The major finding of this study is that changes in eating speed can affect obesity, BMI and waist circumference. The control of eating speed may therefore be a possible means of regulating body weight and preventing obesity, which in turn reduces the risk of developing non-communicable diseases. Eating quickly is associated with impaired glucose tolerance and insulin resistance,18 19 and is a known risk factor for diabetes through increases in body weight.20 Other studies have also reported associations between eating quickly and increased BMI, indicating that eating speed is a contributing factor for obesity.7 8 21–26 A possible reason for this association is that fast eaters may continue to eat until they feel full despite having already consumed an adequate amount of calories, and the combined effect of eating quickly and overeating may contribute to weight gain.27 In contrast, eating slowly may help to increase feelings of satiety before an excessive amount of food is ingested.28–30 A prospective study of schoolgirls found that the reduction of eating speed was able to suppress weight gain and prevent obesity.31 The findings of these studies are consistent with those of our analysis.
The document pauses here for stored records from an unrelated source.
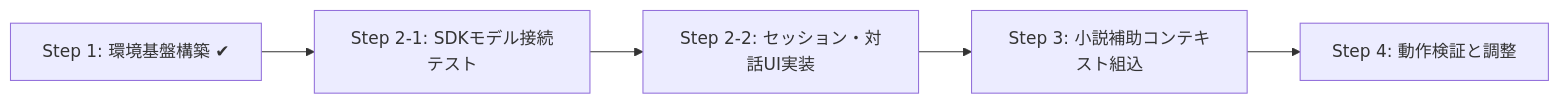
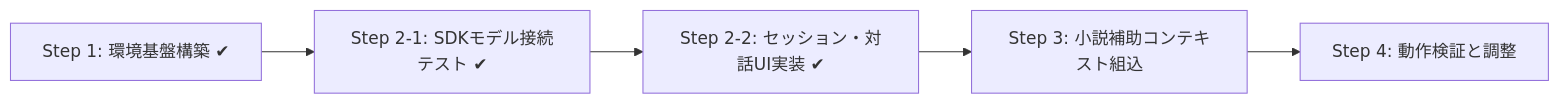
One commit to mituha/novelaid-cli changed the second of 2 diagrams in docs/dev/CLIツール開発計画書.md. Above: the diagram before and after it, drawn with Mermaid. The commit also changed other lines of this file and 6 other files, not shown here.

````diff
--- a/docs/dev/CLIツール開発計画書.md
+++ b/docs/dev/CLIツール開発計画書.md
@@ -88,7 +88,7 @@
 ```mermaid
 flowchart LR
-    S1[Step 1: 環境基盤構築 ✔] --> S2_1[Step 2-1: SDKモデル接続テスト]
-    S2_1 --> S2_2[Step 2-2: セッション・対話UI実装]
+    S1[Step 1: 環境基盤構築 ✔] --> S2_1[Step 2-1: SDKモデル接続テスト ✔]
+    S2_1 --> S2_2[Step 2-2: セッション・対話UI実装 ✔]
     S2_2 --> S3[Step 3: 小説補助コンテキスト組込]
     S3 --> S4[Step 4: 動作検証と調整]
 ```
````
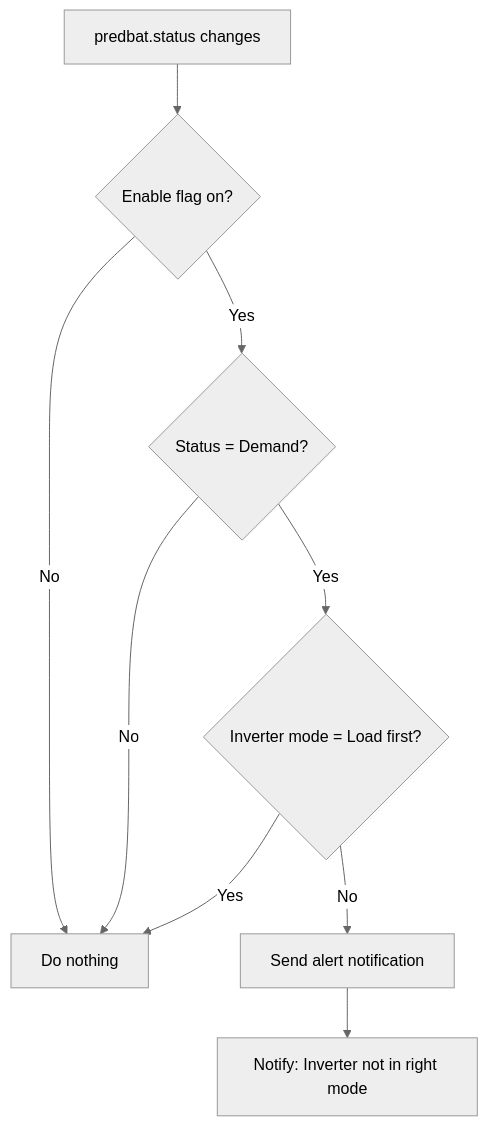
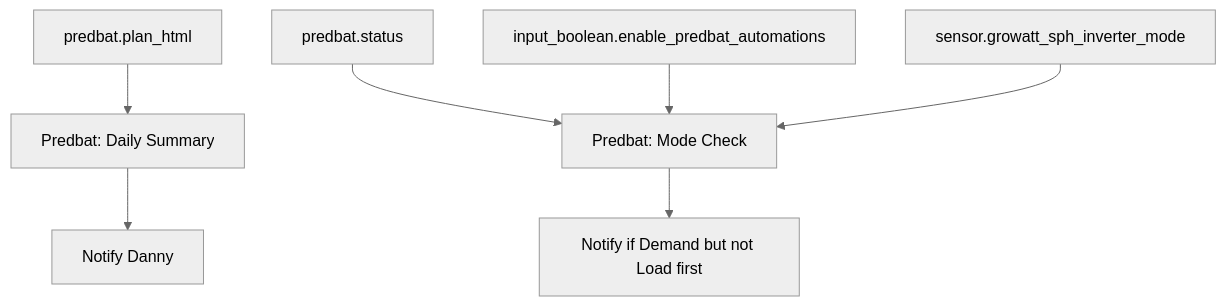
Before and after one commit to dannytsang/homeassistant-config: the diagram in packages/integrations/energy/predbat_README.md, drawn with Mermaid (neutral theme). The commit also changed other lines of this file and 60 other files, not shown here.

````diff
--- a/packages/integrations/energy/predbat_README.md
+++ b/packages/integrations/energy/predbat_README.md
@@ -92,11 +20,9 @@
 ```mermaid
-flowchart TD
-    A[predbat.status changes] --> B{Enable flag on?}
-    B -->|No| C[Do nothing]
-    B -->|Yes| D{Status = Demand?}
-    D -->|No| C
-    D -->|Yes| E{Inverter mode = Load first?}
-    E -->|Yes| C
-    E -->|No| F[Send alert notification]
-    F --> G[Notify: Inverter not in right mode]
+flowchart TB
+    Plan[predbat.plan_html] --> Daily[Predbat: Daily Summary]
+    Daily --> Notify[Notify Danny]
+    Status[predbat.status] --> Mode[Predbat: Mode Check]
+    Enable[input_boolean.enable_predbat_automations] --> Mode
+    Inverter[sensor.growatt_sph_inverter_mode] --> Mode
+    Mode --> Alert[Notify if Demand but not Load first]
 ```
````
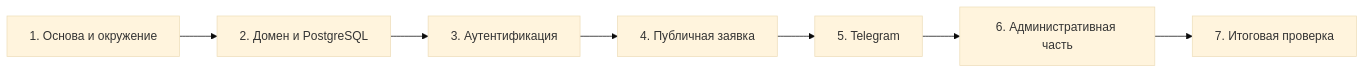
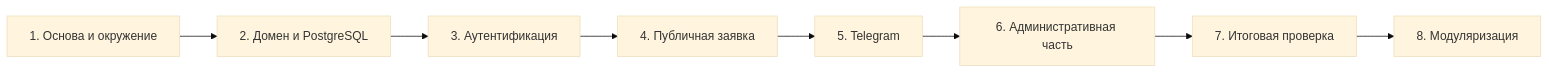
One commit to IronCrocks/LeadFlow changed the diagram in IMPLEMENTATION_PLAN.md. Above: the diagram before and after it, drawn with Mermaid (base theme). The commit also changed other lines of this file and 2 other files, not shown here.

````diff
--- a/IMPLEMENTATION_PLAN.md
+++ b/IMPLEMENTATION_PLAN.md
@@ -23,9 +26,10 @@
 ```mermaid
 flowchart LR
     S1[1. Основа и окружение] --> S2[2. Домен и PostgreSQL]
     S2 --> S3[3. Аутентификация]
     S3 --> S4[4. Публичная заявка]
     S4 --> S5[5. Telegram]
     S5 --> S6[6. Административная часть]
     S6 --> S7[7. Итоговая проверка]
+    S7 --> S8[8. Модуляризация]
 ```
````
In addition to BMI-based definitions of obesity, waist circumference-based definitions of abdominal obesity have also become increasingly important in recent years. Cerhan et al proposed that assessments of waist circumference should accompany assessments of BMI.32 As a supplementary analysis, we employed a fixed-effects model to examine the effects of changes in eating speed on waist circumference in our subjects. The results showed that when compared with fast eaters, normal-speed eaters and slow eaters had reductions in waist circumference of 0.21 cm and 0.41 cm, respectively (P<0.001). These results support our findings of the effects of changes in eating speed on obesity.
Our results also indicated that frequently eating dinner within 2 hours before sleeping, snacking after dinner and skipping breakfast contribute to the development of obesity. Previous studies have identified eating after dinner and within 2 hours before sleeping as risk factors of metabolic syndrome.7 This supports our findings that the cessation of these habits can help to reduce obesity and BMI. Skipping breakfast has also been shown to be associated with excess weight and obesity, and is a risk factor of metabolic syndrome.7 9 33 Our generalised estimating equation model revealed that consistently eating breakfast can reduce obesity, which also corroborates the findings of previous studies. However, our fixed-effects model showed that consistently eating breakfast did not affect changes in BMI. It has been reported that skipping breakfast over a long period is associated with high BMI and elevated cardiometabolic risks.34 Consistently eating breakfast may therefore help to control obesity and BMI.